(Data extracted from a collection)
..............................
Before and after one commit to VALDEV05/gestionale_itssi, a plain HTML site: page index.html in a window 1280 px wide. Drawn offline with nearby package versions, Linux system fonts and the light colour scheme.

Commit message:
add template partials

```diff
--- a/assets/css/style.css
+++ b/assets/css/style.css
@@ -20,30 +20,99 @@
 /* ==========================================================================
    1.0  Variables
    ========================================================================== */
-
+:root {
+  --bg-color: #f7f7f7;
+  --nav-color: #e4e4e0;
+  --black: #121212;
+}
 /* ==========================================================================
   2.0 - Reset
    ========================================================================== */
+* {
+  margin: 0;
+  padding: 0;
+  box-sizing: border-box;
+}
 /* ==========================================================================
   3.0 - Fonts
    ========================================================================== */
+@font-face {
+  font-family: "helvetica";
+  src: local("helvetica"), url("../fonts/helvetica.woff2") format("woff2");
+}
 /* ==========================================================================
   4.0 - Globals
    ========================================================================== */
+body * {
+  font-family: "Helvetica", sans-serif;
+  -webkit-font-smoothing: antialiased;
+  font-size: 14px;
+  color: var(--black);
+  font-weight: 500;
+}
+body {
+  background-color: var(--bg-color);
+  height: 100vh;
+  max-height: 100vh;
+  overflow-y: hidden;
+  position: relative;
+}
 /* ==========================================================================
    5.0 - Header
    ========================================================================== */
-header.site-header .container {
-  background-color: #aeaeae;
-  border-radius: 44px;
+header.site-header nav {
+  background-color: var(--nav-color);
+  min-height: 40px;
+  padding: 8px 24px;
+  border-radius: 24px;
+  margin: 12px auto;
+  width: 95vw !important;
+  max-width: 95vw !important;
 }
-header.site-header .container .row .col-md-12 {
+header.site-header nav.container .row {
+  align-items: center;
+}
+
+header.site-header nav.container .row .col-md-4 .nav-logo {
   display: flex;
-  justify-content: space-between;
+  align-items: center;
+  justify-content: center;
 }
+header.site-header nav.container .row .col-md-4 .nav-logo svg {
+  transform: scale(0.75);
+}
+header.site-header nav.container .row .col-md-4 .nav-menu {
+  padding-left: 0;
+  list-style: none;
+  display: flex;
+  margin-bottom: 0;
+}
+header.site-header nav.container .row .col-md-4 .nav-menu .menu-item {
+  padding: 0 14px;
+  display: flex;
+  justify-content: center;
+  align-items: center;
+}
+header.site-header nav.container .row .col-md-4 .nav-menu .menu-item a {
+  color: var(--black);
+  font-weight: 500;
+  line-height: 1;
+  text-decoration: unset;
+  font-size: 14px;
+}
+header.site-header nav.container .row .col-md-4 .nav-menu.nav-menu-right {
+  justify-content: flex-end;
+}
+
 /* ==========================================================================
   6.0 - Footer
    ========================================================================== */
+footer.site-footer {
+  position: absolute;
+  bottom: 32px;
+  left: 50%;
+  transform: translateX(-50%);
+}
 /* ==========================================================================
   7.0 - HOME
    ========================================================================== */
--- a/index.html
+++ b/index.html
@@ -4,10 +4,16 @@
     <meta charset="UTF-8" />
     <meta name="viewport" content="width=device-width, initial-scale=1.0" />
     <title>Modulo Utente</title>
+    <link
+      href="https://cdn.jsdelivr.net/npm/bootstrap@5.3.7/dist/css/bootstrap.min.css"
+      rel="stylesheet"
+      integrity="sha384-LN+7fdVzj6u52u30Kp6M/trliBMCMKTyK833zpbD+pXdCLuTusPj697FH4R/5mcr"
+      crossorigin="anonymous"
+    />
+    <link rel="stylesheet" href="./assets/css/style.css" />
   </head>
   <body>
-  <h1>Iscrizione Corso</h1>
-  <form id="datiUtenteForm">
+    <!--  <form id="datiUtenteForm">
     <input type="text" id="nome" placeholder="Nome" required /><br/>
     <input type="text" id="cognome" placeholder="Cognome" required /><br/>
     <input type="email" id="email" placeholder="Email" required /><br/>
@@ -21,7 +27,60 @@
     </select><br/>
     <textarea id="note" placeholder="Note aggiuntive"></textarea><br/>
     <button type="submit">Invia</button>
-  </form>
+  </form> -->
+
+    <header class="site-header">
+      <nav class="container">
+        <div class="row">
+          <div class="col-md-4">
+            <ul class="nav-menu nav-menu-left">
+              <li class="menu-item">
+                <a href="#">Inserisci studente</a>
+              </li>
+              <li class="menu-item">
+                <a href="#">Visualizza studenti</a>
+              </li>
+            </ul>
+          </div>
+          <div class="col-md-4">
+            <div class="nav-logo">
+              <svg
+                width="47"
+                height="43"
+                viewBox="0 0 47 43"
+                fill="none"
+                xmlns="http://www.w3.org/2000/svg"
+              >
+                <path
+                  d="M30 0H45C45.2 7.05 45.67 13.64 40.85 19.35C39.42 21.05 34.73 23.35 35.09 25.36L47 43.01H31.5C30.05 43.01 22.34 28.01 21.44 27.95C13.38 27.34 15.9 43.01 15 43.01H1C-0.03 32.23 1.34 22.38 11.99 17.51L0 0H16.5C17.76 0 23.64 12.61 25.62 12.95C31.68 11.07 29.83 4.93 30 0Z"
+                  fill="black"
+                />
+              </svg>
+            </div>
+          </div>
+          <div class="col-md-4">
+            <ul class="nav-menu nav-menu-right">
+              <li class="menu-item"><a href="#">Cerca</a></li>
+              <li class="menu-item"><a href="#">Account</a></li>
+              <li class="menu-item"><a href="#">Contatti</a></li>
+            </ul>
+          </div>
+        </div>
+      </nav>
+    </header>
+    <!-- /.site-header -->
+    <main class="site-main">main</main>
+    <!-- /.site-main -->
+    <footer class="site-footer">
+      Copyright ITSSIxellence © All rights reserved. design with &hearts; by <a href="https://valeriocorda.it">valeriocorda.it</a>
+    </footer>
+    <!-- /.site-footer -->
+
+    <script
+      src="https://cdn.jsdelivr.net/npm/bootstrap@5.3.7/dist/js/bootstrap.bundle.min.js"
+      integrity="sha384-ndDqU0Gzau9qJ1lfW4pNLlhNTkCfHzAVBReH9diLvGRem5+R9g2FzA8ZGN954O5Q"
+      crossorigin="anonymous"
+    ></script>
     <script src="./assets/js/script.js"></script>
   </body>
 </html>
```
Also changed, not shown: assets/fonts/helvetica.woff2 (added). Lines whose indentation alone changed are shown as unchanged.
..............................
*Task statement*: Throughout the data above, report every line that contains the string "content".

*Written reply*:
-  justify-content: space-between;
+  justify-content: center;
+  justify-content: center;
+  justify-content: flex-end;
     <meta name="viewport" content="width=device-width, initial-scale=1.0" />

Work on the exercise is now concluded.